> Problem requirements:
In your copy of the entries, please include no pictures and return every word exactly.

(Data for processing)

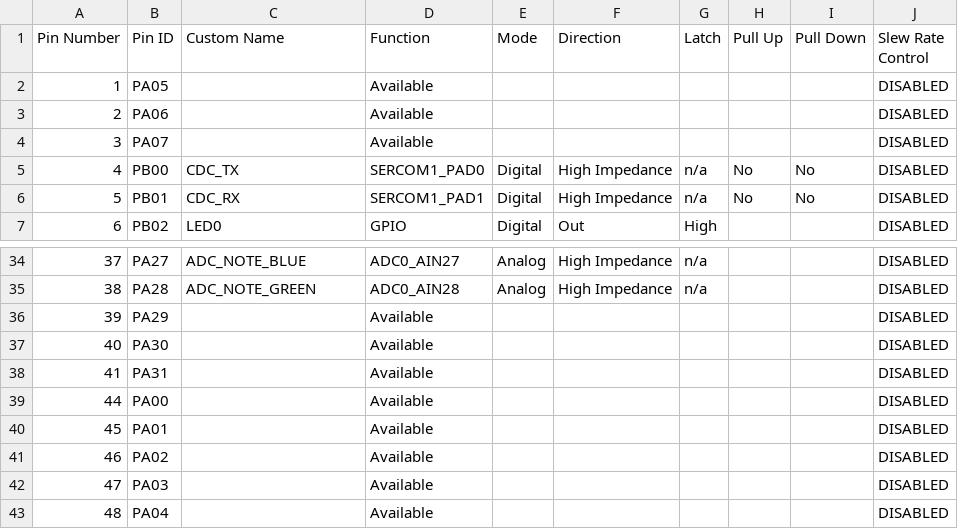
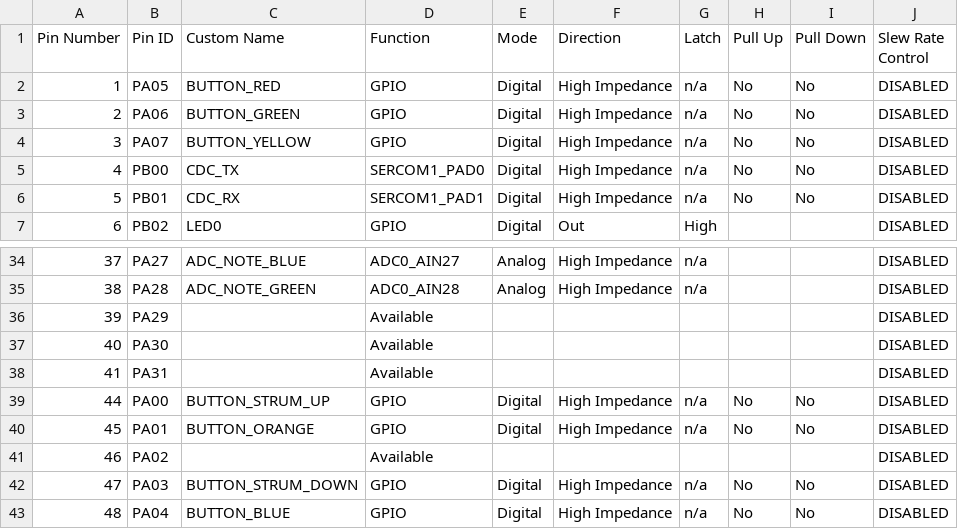
Before and after one commit to gmrozek-mchp/guitar-pic, a CSV file: firmware/fretboard/fretboard-mcc/src/config/default/pin_configurations.csv, drawn as a sheet; only a part is shown, gaps mark what is left out.

Commit message:
Add button outputs to MCC configuration

```diff
--- a/firmware/fretboard/fretboard-mcc/src/config/default/pin_configurations.csv
+++ b/firmware/fretboard/fretboard-mcc/src/config/default/pin_configurations.csv
@@ -1,5 +1,5 @@
 Pin Number,Pin ID,Custom Name,Function,Mode, Direction,Latch,Pull Up,Pull Down,Slew Rate Control
-1,PA05,,Available,,,,,,DISABLED
-2,PA06,,Available,,,,,,DISABLED
-3,PA07,,Available,,,,,,DISABLED
+1,PA05,BUTTON_RED,GPIO,Digital,High Impedance,n/a,No,No,DISABLED
+2,PA06,BUTTON_GREEN,GPIO,Digital,High Impedance,n/a,No,No,DISABLED
+3,PA07,BUTTON_YELLOW,GPIO,Digital,High Impedance,n/a,No,No,DISABLED
 4,PB00,CDC_TX,SERCOM1_PAD0,Digital,High Impedance,n/a,No,No,DISABLED
@@ -38,6 +38,6 @@ Pin Number,Pin ID,Custom Name,Function,Mode, Direction,Latch,Pull Up,Pull Down,S
 41,PA31,,Available,,,,,,DISABLED
-44,PA00,,Available,,,,,,DISABLED
-45,PA01,,Available,,,,,,DISABLED
+44,PA00,BUTTON_STRUM_UP,GPIO,Digital,High Impedance,n/a,No,No,DISABLED
+45,PA01,BUTTON_ORANGE,GPIO,Digital,High Impedance,n/a,No,No,DISABLED
 46,PA02,,Available,,,,,,DISABLED
-47,PA03,,Available,,,,,,DISABLED
-48,PA04,,Available,,,,,,DISABLED
+47,PA03,BUTTON_STRUM_DOWN,GPIO,Digital,High Impedance,n/a,No,No,DISABLED
+48,PA04,BUTTON_BLUE,GPIO,Digital,High Impedance,n/a,No,No,DISABLED
```
Also changed, not shown: 7 other files.
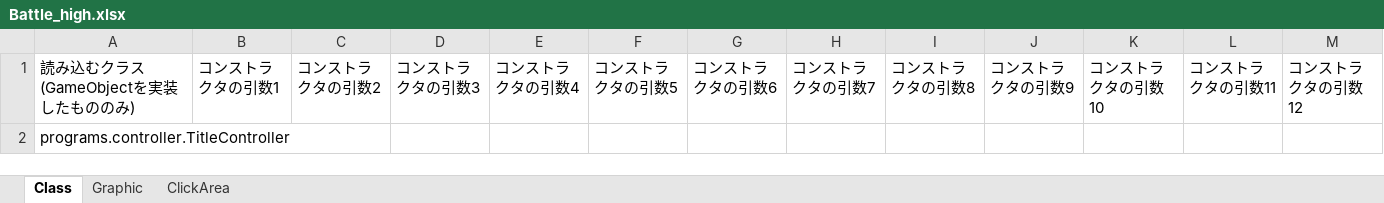
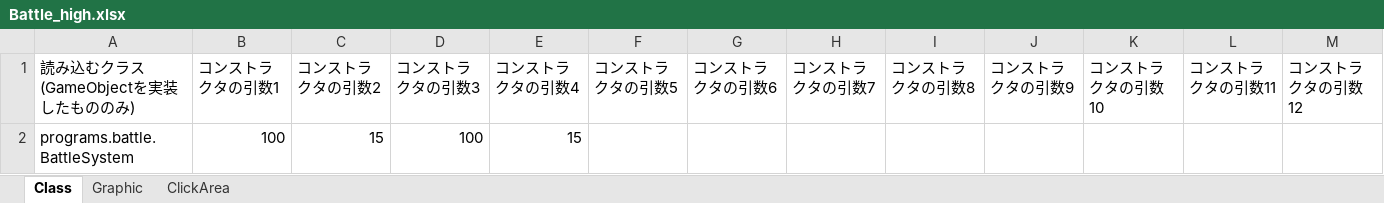
Before and after one commit to TabuchiYuki/BlackJackRPG, an Excel workbook: src/resources/excel/Battle_high.xlsx, sheet Class, drawn as a sheet; values as stored, in another font and other column widths than the file's, no borders; removed rows and columns are numbered as before the commit, all else as after; the diff names each change by its address in the sheet, - before the commit and + after, or states it on an @@ line.

```diff
--- a/src/resources/excel/Battle_high.xlsx (sheet Class)
+++ b/src/resources/excel/Battle_high.xlsx (sheet Class)
-row 2: programs.controller.TitleController
+row 2: programs.battle.BattleSystem | 100 | 15 | 100 | 15
```
Also changed, not shown: src/resources/excel/Battle_low.xlsx, src/resources/excel/Battle_middle.xlsx.
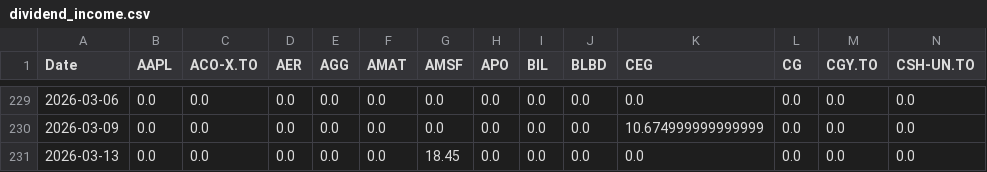
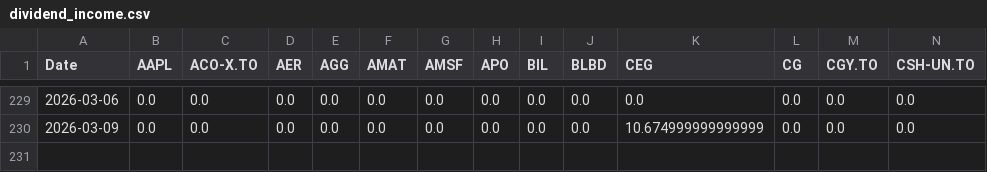
Before and after one commit to DFIC-Quant-Fund/Fund-Monitor, a CSV file: data/core/output/dividend_income.csv, drawn as a sheet; only a part is shown, gaps mark what is left out; rows hold the shown columns only; the diff names each change by its address in the sheet, - before the commit and + after, or states it on an @@ line.

```diff
--- a/data/core/output/dividend_income.csv
+++ b/data/core/output/dividend_income.csv
-row 231: 2026-03-13 | 0.0 | 0.0 | 0.0 | 0.0 | 0.0 | 18.45 | 0.0 | 0.0 | 0.0 | 0.0 | 0.0 | 0.0 | 0.0
```
Also changed, not shown: data/core/output/cash.csv, data/core/output/dividend_per_share.csv, 3 other files.
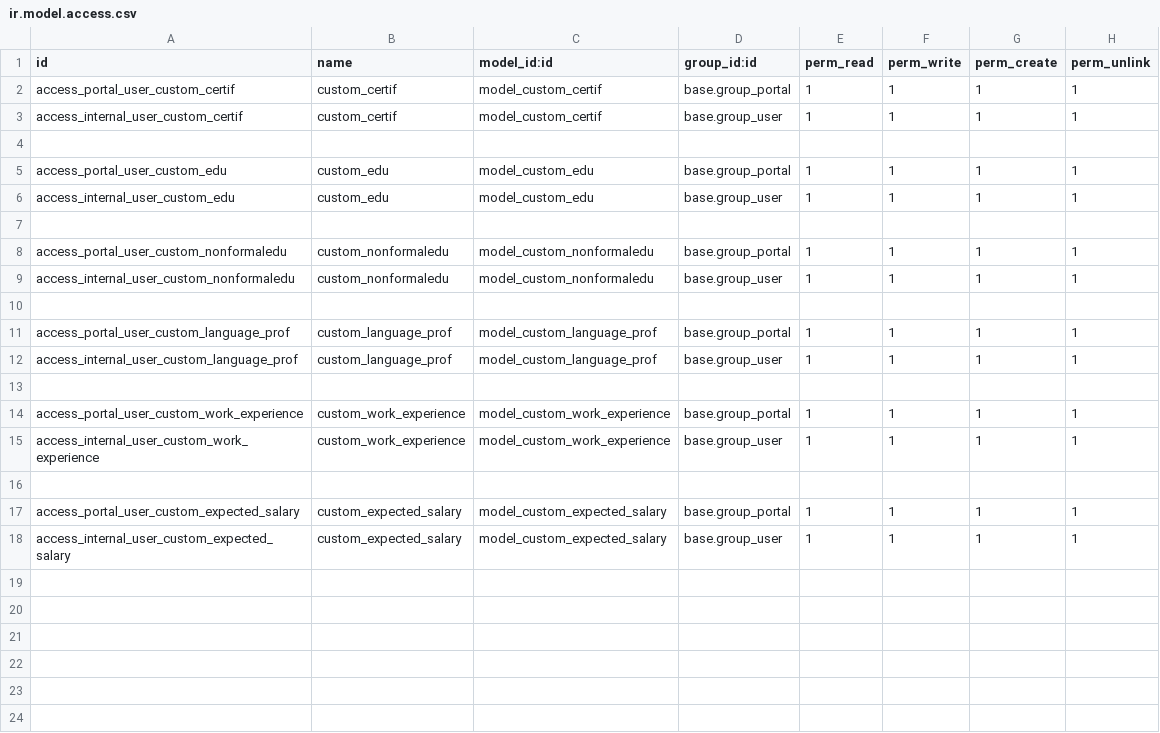
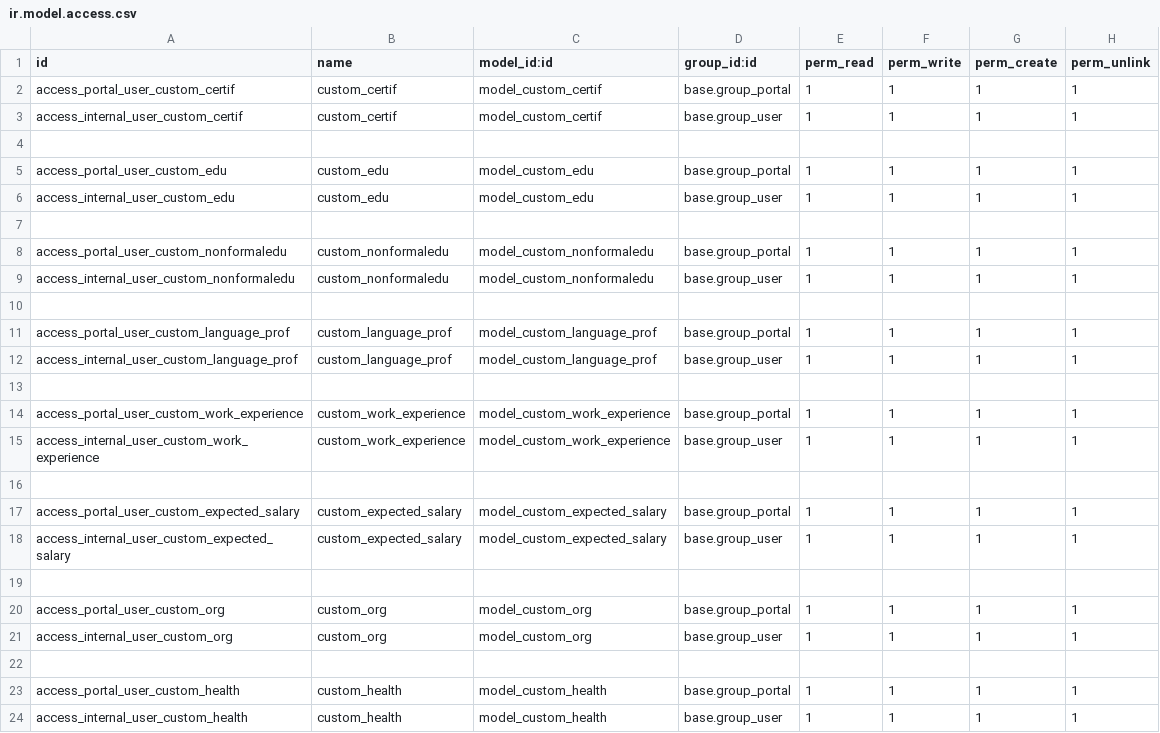
Before and after one commit to Hendra-Ikon/IKON---ODOO, a CSV file: custom_addons/ikon_talent_management/security/ir.model.access.csv, drawn as a sheet; the diff names each change by its address in the sheet, - before the commit and + after, or states it on an @@ line.

```diff
--- a/custom_addons/ikon_talent_management/security/ir.model.access.csv
+++ b/custom_addons/ikon_talent_management/security/ir.model.access.csv
+row 19: (empty)
+row 20: access_portal_user_custom_org | custom_org | model_custom_org | base.group_portal | 1 | 1 | 1 | 1
+row 21: access_internal_user_custom_org | custom_org | model_custom_org | base.group_user | 1 | 1 | 1 | 1
+row 22: (empty)
+row 23: access_portal_user_custom_health | custom_health | model_custom_health | base.group_portal | 1 | 1 | 1 | 1
+row 24: access_internal_user_custom_health | custom_health | model_custom_health | base.group_user | 1 | 1 | 1 | 1
```
Also changed, not shown: 4 other files.
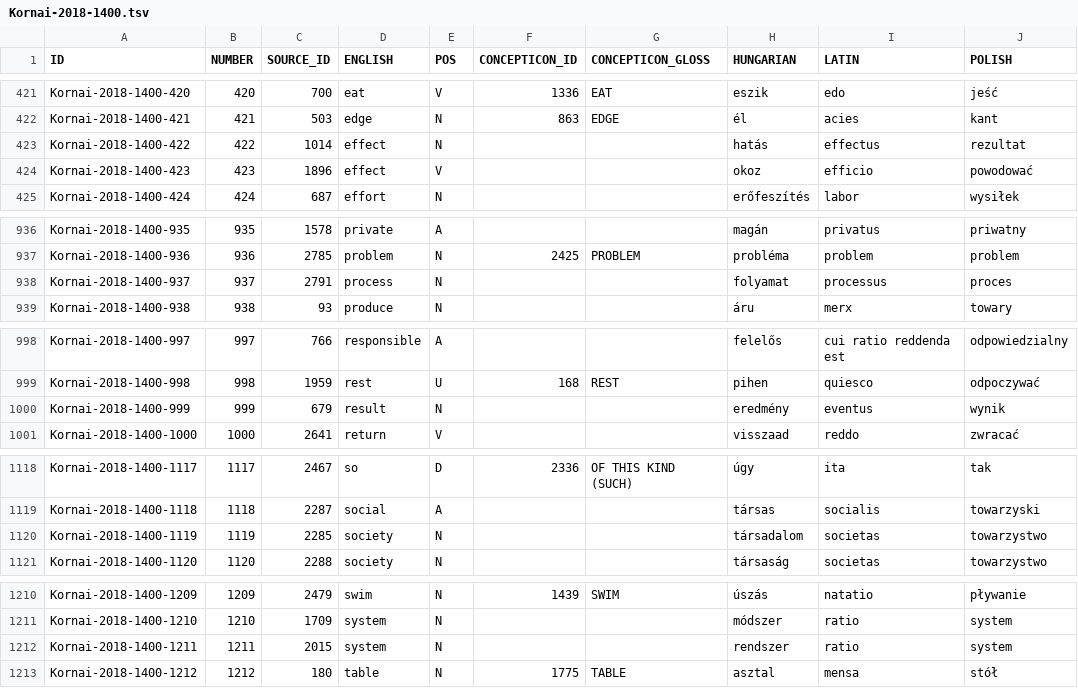
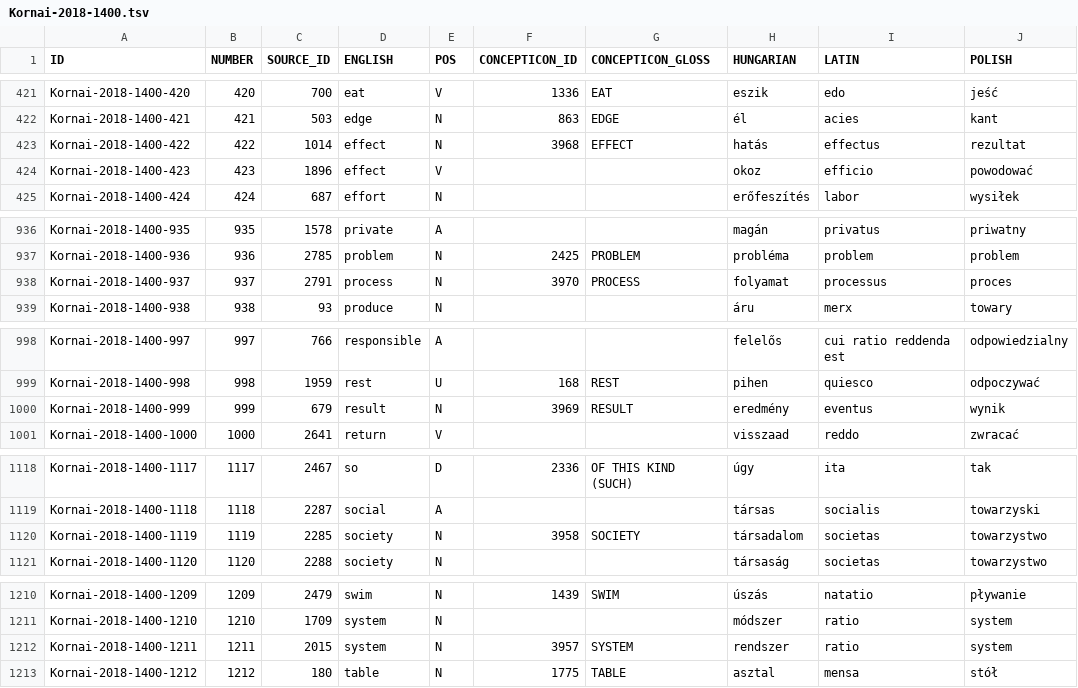
Before and after one commit to concepticon/concepticon-data, a TSV file: concepticondata/conceptlists/Kornai-2018-1400.tsv, drawn as a sheet; only a part is shown, gaps mark what is left out; the diff covers the shown part only; the diff names each change by its address in the sheet, - before the commit and + after, or states it on an @@ line.

```diff
--- a/concepticondata/conceptlists/Kornai-2018-1400.tsv
+++ b/concepticondata/conceptlists/Kornai-2018-1400.tsv
-F423 (CONCEPTICON_ID): (empty)
+F423 (CONCEPTICON_ID): 3968
-G423 (CONCEPTICON_GLOSS): (empty)
+G423 (CONCEPTICON_GLOSS): EFFECT
-F938 (CONCEPTICON_ID): (empty)
+F938 (CONCEPTICON_ID): 3970
-G938 (CONCEPTICON_GLOSS): (empty)
+G938 (CONCEPTICON_GLOSS): PROCESS
-F1000 (CONCEPTICON_ID): (empty)
+F1000 (CONCEPTICON_ID): 3969
-G1000 (CONCEPTICON_GLOSS): (empty)
+G1000 (CONCEPTICON_GLOSS): RESULT
-F1120 (CONCEPTICON_ID): (empty)
+F1120 (CONCEPTICON_ID): 3958
-G1120 (CONCEPTICON_GLOSS): (empty)
+G1120 (CONCEPTICON_GLOSS): SOCIETY
-F1212 (CONCEPTICON_ID): (empty)
+F1212 (CONCEPTICON_ID): 3957
-G1212 (CONCEPTICON_GLOSS): (empty)
+G1212 (CONCEPTICON_GLOSS): SYSTEM
```
Also changed, not shown: 2 edited cells elsewhere in this file, concepticondata/conceptlists/Anonby-2018-1500.tsv, concepticondata/conceptlists/Lynott-2013-400.tsv, 20 other files.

(End Data for processing)

> Result of this exercise:
Before and after one commit to gmrozek-mchp/guitar-pic, a CSV file: firmware/fretboard/fretboard-mcc/src/config/default/pin_configurations.csv, drawn as a sheet; only a part is shown, gaps mark what is left out.

Commit message:
Add button outputs to MCC configuration

```diff
--- a/firmware/fretboard/fretboard-mcc/src/config/default/pin_configurations.csv
+++ b/firmware/fretboard/fretboard-mcc/src/config/default/pin_configurations.csv
@@ -1,5 +1,5 @@
 Pin Number,Pin ID,Custom Name,Function,Mode, Direction,Latch,Pull Up,Pull Down,Slew Rate Control
-1,PA05,,Available,,,,,,DISABLED
-2,PA06,,Available,,,,,,DISABLED
-3,PA07,,Available,,,,,,DISABLED
+1,PA05,BUTTON_RED,GPIO,Digital,High Impedance,n/a,No,No,DISABLED
+2,PA06,BUTTON_GREEN,GPIO,Digital,High Impedance,n/a,No,No,DISABLED
+3,PA07,BUTTON_YELLOW,GPIO,Digital,High Impedance,n/a,No,No,DISABLED
 4,PB00,CDC_TX,SERCOM1_PAD0,Digital,High Impedance,n/a,No,No,DISABLED
@@ -38,6 +38,6 @@ Pin Number,Pin ID,Custom Name,Function,Mode, Direction,Latch,Pull Up,Pull Down,S
 41,PA31,,Available,,,,,,DISABLED
-44,PA00,,Available,,,,,,DISABLED
-45,PA01,,Available,,,,,,DISABLED
+44,PA00,BUTTON_STRUM_UP,GPIO,Digital,High Impedance,n/a,No,No,DISABLED
+45,PA01,BUTTON_ORANGE,GPIO,Digital,High Impedance,n/a,No,No,DISABLED
 46,PA02,,Available,,,,,,DISABLED
-47,PA03,,Available,,,,,,DISABLED
-48,PA04,,Available,,,,,,DISABLED
+47,PA03,BUTTON_STRUM_DOWN,GPIO,Digital,High Impedance,n/a,No,No,DISABLED
+48,PA04,BUTTON_BLUE,GPIO,Digital,High Impedance,n/a,No,No,DISABLED
```
Also changed, not shown: 7 other files.
Before and after one commit to TabuchiYuki/BlackJackRPG, an Excel workbook: src/resources/excel/Battle_high.xlsx, sheet Class, drawn as a sheet; values as stored, in another font and other column widths than the file's, no borders; removed rows and columns are numbered as before the commit, all else as after; the diff names each change by its address in the sheet, - before the commit and + after, or states it on an @@ line.

```diff
--- a/src/resources/excel/Battle_high.xlsx (sheet Class)
+++ b/src/resources/excel/Battle_high.xlsx (sheet Class)
-row 2: programs.controller.TitleController
+row 2: programs.battle.BattleSystem | 100 | 15 | 100 | 15
```
Also changed, not shown: src/resources/excel/Battle_low.xlsx, src/resources/excel/Battle_middle.xlsx.
Before and after one commit to DFIC-Quant-Fund/Fund-Monitor, a CSV file: data/core/output/dividend_income.csv, drawn as a sheet; only a part is shown, gaps mark what is left out; rows hold the shown columns only; the diff names each change by its address in the sheet, - before the commit and + after, or states it on an @@ line.

```diff
--- a/data/core/output/dividend_income.csv
+++ b/data/core/output/dividend_income.csv
-row 231: 2026-03-13 | 0.0 | 0.0 | 0.0 | 0.0 | 0.0 | 18.45 | 0.0 | 0.0 | 0.0 | 0.0 | 0.0 | 0.0 | 0.0
```
Also changed, not shown: data/core/output/cash.csv, data/core/output/dividend_per_share.csv, 3 other files.
Before and after one commit to Hendra-Ikon/IKON---ODOO, a CSV file: custom_addons/ikon_talent_management/security/ir.model.access.csv, drawn as a sheet; the diff names each change by its address in the sheet, - before the commit and + after, or states it on an @@ line.

```diff
--- a/custom_addons/ikon_talent_management/security/ir.model.access.csv
+++ b/custom_addons/ikon_talent_management/security/ir.model.access.csv
+row 19: (empty)
+row 20: access_portal_user_custom_org | custom_org | model_custom_org | base.group_portal | 1 | 1 | 1 | 1
+row 21: access_internal_user_custom_org | custom_org | model_custom_org | base.group_user | 1 | 1 | 1 | 1
+row 22: (empty)
+row 23: access_portal_user_custom_health | custom_health | model_custom_health | base.group_portal | 1 | 1 | 1 | 1
+row 24: access_internal_user_custom_health | custom_health | model_custom_health | base.group_user | 1 | 1 | 1 | 1
```
Also changed, not shown: 4 other files.
Before and after one commit to concepticon/concepticon-data, a TSV file: concepticondata/conceptlists/Kornai-2018-1400.tsv, drawn as a sheet; only a part is shown, gaps mark what is left out; the diff covers the shown part only; the diff names each change by its address in the sheet, - before the commit and + after, or states it on an @@ line.

```diff
--- a/concepticondata/conceptlists/Kornai-2018-1400.tsv
+++ b/concepticondata/conceptlists/Kornai-2018-1400.tsv
-F423 (CONCEPTICON_ID): (empty)
+F423 (CONCEPTICON_ID): 3968
-G423 (CONCEPTICON_GLOSS): (empty)
+G423 (CONCEPTICON_GLOSS): EFFECT
-F938 (CONCEPTICON_ID): (empty)
+F938 (CONCEPTICON_ID): 3970
-G938 (CONCEPTICON_GLOSS): (empty)
+G938 (CONCEPTICON_GLOSS): PROCESS
-F1000 (CONCEPTICON_ID): (empty)
+F1000 (CONCEPTICON_ID): 3969
-G1000 (CONCEPTICON_GLOSS): (empty)
+G1000 (CONCEPTICON_GLOSS): RESULT
-F1120 (CONCEPTICON_ID): (empty)
+F1120 (CONCEPTICON_ID): 3958
-G1120 (CONCEPTICON_GLOSS): (empty)
+G1120 (CONCEPTICON_GLOSS): SOCIETY
-F1212 (CONCEPTICON_ID): (empty)
+F1212 (CONCEPTICON_ID): 3957
-G1212 (CONCEPTICON_GLOSS): (empty)
+G1212 (CONCEPTICON_GLOSS): SYSTEM
```
Also changed, not shown: 2 edited cells elsewhere in this file, concepticondata/conceptlists/Anonby-2018-1500.tsv, concepticondata/conceptlists/Lynott-2013-400.tsv, 20 other files.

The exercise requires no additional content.